> **Activity**:
Whenever a line in the records below contains "QLabel", pick it out.

═══

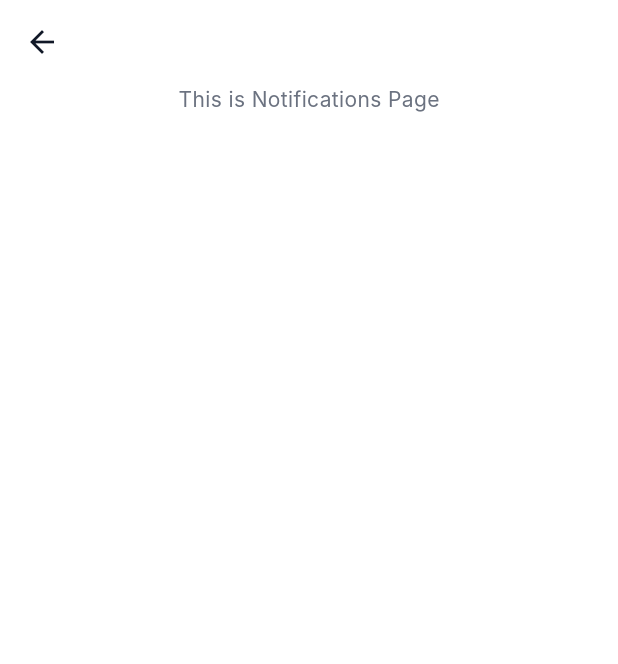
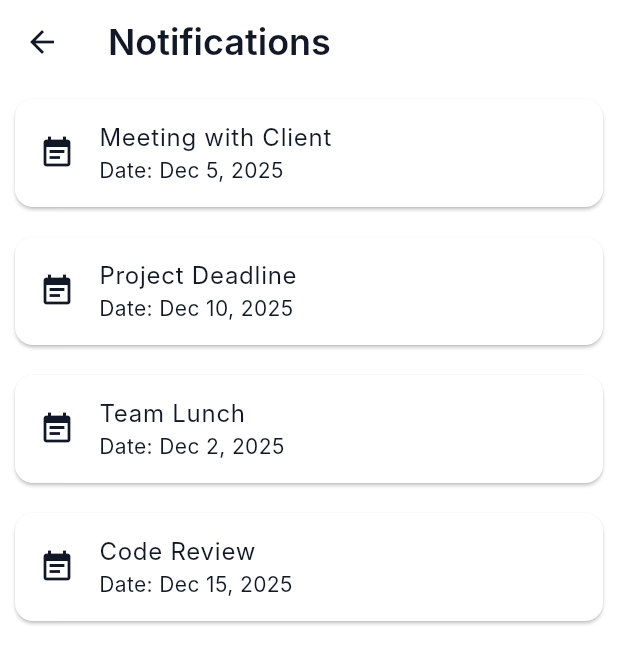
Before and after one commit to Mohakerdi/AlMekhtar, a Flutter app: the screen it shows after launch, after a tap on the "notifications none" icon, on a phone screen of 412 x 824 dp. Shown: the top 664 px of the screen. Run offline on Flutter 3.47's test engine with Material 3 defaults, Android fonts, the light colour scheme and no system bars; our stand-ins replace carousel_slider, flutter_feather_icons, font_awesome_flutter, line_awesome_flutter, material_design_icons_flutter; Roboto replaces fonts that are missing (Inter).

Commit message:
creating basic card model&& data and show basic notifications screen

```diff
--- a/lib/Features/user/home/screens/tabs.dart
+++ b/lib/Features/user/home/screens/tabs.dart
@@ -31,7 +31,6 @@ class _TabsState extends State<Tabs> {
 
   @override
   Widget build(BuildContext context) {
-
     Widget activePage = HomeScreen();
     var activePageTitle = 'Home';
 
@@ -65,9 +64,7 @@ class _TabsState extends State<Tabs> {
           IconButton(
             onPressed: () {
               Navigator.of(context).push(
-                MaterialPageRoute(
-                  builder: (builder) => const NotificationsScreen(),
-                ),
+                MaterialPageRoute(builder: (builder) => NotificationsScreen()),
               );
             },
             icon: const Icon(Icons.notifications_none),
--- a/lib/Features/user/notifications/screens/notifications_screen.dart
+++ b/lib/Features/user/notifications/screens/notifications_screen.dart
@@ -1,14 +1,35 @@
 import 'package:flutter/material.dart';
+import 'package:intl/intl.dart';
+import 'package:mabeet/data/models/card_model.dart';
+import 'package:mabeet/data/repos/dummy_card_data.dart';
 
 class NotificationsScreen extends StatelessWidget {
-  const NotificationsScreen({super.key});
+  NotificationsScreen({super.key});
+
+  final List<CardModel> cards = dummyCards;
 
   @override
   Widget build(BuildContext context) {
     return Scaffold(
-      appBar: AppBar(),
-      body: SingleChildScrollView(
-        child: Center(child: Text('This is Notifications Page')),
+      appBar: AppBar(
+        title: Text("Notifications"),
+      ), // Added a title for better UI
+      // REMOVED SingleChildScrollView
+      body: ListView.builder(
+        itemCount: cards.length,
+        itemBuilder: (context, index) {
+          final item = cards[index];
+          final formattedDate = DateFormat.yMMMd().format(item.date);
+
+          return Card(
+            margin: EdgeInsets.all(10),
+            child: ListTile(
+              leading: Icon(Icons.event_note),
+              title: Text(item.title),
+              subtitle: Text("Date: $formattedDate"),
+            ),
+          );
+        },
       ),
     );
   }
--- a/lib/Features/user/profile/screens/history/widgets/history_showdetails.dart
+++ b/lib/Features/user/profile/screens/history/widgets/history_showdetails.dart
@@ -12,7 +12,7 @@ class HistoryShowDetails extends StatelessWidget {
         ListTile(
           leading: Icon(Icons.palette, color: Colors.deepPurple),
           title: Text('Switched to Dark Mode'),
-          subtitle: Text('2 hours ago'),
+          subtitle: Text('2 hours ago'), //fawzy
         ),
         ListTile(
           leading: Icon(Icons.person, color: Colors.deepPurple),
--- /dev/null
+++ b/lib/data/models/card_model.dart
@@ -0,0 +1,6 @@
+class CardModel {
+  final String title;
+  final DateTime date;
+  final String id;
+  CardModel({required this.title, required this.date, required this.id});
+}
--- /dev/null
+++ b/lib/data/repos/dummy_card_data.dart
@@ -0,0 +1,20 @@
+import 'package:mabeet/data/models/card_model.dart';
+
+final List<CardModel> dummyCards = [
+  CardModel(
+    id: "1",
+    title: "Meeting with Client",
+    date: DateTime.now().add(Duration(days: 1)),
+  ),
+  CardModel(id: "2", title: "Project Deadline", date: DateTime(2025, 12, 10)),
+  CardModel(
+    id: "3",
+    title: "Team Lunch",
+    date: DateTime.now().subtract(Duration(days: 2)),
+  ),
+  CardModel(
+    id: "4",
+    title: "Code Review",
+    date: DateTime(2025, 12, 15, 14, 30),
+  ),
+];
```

═══

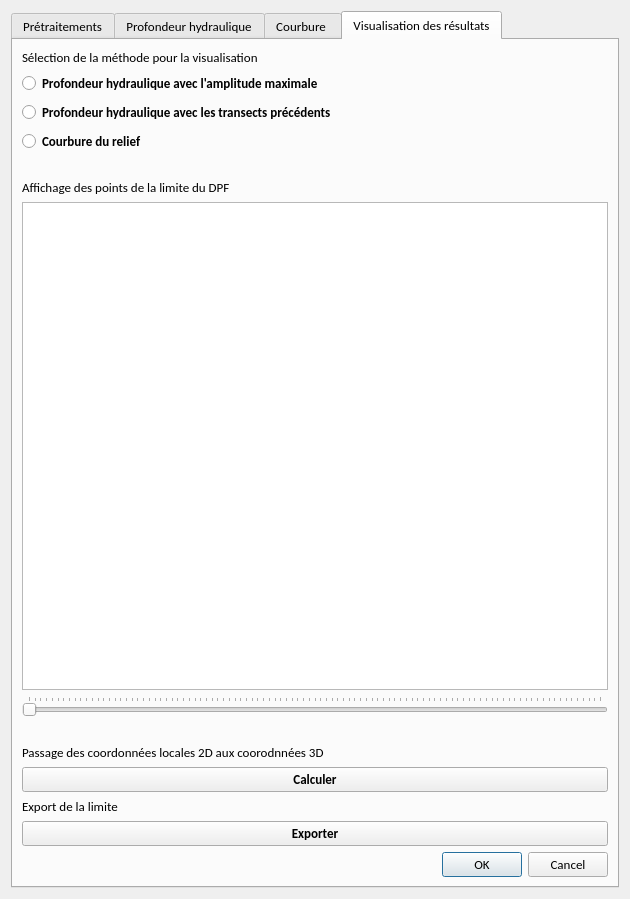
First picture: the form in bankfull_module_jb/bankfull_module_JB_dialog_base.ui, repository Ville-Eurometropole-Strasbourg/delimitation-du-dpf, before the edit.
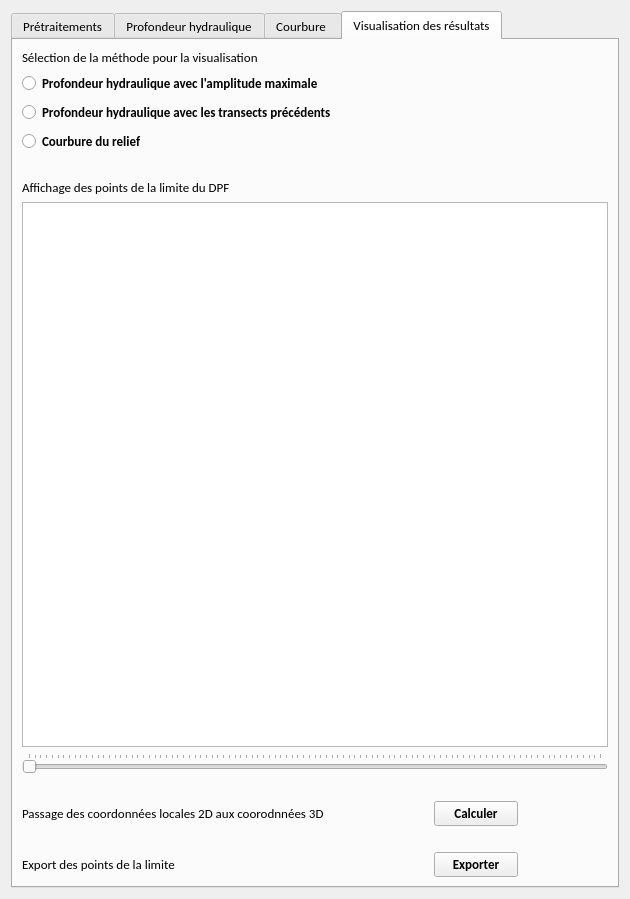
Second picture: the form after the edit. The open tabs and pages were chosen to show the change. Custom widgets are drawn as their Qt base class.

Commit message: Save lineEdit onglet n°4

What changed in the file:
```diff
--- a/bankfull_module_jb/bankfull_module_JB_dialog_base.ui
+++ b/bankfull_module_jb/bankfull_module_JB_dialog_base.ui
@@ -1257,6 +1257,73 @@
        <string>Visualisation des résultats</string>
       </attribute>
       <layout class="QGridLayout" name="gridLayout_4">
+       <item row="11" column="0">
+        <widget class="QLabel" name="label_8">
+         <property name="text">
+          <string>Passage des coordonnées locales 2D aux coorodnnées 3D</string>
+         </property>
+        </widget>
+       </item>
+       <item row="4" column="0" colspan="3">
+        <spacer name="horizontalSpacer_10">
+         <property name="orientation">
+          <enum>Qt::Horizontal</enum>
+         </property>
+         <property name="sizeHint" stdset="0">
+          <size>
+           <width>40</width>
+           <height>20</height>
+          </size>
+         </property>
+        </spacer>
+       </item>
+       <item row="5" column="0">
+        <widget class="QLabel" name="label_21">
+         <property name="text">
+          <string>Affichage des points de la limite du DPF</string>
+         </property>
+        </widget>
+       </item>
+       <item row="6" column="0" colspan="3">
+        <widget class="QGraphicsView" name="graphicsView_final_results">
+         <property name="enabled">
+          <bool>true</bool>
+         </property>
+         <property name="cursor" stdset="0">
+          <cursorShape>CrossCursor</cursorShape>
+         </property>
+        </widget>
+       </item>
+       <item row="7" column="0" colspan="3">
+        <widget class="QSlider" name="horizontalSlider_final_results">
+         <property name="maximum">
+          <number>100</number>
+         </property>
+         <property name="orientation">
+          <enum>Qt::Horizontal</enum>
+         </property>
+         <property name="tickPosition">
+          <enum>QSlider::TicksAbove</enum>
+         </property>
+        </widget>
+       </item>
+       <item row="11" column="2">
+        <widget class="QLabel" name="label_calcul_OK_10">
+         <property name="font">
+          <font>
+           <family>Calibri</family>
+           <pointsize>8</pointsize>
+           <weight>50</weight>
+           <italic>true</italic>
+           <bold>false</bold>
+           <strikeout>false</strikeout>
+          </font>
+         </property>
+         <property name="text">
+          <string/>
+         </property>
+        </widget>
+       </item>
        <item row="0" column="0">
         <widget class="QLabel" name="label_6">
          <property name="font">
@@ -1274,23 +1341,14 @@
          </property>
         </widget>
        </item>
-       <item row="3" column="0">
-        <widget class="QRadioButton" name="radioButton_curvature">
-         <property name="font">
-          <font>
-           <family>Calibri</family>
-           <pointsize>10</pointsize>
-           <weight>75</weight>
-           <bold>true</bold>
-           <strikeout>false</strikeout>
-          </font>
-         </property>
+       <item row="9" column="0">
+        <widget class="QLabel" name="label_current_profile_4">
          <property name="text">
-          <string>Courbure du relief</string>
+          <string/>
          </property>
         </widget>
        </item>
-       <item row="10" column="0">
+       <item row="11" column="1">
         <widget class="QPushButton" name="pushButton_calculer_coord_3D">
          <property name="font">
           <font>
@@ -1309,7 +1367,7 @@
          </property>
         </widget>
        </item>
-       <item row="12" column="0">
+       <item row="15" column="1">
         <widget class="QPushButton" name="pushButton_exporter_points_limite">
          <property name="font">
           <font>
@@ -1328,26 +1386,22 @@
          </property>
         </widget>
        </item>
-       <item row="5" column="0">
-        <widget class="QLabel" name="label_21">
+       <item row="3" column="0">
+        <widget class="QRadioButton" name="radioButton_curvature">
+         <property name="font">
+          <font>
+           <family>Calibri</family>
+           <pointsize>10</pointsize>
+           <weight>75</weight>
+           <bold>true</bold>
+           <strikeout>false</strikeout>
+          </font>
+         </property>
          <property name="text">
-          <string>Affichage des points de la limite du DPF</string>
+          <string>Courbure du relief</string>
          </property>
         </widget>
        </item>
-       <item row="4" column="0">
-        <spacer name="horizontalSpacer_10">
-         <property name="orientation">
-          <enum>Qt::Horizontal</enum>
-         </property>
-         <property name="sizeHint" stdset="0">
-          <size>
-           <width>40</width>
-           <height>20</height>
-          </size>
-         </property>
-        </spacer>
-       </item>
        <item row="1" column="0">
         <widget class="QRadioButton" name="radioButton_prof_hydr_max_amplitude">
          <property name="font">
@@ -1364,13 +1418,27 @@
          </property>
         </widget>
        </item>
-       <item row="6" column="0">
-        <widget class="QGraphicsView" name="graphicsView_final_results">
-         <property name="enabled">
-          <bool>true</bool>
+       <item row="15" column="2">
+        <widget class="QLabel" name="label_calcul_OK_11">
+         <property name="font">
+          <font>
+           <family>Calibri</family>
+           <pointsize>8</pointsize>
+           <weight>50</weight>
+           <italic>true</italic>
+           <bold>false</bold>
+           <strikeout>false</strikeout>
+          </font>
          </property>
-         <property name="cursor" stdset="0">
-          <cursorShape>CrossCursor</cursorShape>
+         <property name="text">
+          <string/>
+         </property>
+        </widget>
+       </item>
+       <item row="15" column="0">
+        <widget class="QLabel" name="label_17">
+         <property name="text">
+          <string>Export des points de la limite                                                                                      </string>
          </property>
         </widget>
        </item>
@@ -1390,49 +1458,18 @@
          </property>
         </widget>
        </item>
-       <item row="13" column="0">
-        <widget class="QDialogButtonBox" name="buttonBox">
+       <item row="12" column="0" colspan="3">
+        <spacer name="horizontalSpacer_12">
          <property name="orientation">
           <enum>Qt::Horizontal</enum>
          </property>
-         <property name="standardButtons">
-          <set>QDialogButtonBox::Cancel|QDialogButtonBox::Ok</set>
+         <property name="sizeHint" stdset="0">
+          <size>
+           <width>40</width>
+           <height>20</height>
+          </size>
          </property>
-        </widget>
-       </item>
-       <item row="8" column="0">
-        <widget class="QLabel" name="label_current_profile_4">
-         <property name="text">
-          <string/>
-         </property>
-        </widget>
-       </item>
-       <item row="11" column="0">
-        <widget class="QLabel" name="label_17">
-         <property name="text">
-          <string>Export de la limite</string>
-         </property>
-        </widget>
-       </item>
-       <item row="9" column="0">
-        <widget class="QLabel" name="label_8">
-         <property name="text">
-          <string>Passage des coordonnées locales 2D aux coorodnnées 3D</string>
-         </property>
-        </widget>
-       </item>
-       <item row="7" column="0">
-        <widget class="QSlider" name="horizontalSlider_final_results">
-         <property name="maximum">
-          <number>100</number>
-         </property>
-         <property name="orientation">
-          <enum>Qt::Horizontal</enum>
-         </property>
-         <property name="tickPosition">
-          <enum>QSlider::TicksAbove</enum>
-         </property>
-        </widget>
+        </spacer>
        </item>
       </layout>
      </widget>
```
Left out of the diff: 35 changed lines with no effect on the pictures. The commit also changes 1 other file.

═══

> **Result**:
+        <widget class="QLabel" name="label_8">
+        <widget class="QLabel" name="label_21">
+        <widget class="QLabel" name="label_calcul_OK_10">
         <widget class="QLabel" name="label_6">
+        <widget class="QLabel" name="label_current_profile_4">
-        <widget class="QLabel" name="label_21">
+        <widget class="QLabel" name="label_calcul_OK_11">
+        <widget class="QLabel" name="label_17">
-        <widget class="QLabel" name="label_current_profile_4">
-        <widget class="QLabel" name="label_17">
-        <widget class="QLabel" name="label_8">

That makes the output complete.